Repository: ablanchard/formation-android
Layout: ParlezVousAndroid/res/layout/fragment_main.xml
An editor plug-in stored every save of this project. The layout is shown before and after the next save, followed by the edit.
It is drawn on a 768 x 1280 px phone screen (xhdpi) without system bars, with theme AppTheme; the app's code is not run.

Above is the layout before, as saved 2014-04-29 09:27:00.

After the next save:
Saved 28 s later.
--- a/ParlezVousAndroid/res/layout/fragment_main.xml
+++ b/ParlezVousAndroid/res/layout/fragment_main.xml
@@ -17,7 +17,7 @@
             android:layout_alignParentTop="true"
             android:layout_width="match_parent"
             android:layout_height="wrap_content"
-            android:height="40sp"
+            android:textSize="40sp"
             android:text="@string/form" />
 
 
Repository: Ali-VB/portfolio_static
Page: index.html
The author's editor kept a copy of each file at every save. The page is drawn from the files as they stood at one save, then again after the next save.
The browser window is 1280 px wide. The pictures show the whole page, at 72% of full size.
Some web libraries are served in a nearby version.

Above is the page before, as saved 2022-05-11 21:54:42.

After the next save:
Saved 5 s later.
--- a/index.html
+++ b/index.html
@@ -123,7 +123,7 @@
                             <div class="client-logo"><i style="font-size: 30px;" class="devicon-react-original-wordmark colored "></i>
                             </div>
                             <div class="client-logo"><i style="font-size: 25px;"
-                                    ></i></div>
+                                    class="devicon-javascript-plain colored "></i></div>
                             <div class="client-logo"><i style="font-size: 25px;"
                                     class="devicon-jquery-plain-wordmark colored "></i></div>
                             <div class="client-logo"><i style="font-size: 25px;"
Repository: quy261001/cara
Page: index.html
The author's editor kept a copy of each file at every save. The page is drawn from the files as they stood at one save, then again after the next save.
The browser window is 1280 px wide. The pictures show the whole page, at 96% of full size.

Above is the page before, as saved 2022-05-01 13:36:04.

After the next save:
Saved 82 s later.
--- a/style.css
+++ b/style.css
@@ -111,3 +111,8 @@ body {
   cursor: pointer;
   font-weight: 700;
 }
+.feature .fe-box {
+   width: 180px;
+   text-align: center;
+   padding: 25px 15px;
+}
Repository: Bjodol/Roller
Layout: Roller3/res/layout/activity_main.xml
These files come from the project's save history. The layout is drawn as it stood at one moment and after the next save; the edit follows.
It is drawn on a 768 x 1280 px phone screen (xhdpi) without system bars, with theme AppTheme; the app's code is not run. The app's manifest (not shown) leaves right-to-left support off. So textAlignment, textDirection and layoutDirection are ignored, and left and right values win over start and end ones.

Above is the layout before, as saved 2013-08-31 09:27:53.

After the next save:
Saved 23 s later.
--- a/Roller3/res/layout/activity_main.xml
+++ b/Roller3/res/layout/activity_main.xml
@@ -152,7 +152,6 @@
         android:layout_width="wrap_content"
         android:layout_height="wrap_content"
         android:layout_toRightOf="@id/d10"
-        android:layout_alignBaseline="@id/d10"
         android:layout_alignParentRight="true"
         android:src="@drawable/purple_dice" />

○ ○ ○ ○ ○ ○ ○

◆ Try it
Among the lines above, return those that hold the word "ParlezVousAndroid".

◆ Answer for the task
Layout: ParlezVousAndroid/res/layout/fragment_main.xml
--- a/ParlezVousAndroid/res/layout/fragment_main.xml
+++ b/ParlezVousAndroid/res/layout/fragment_main.xml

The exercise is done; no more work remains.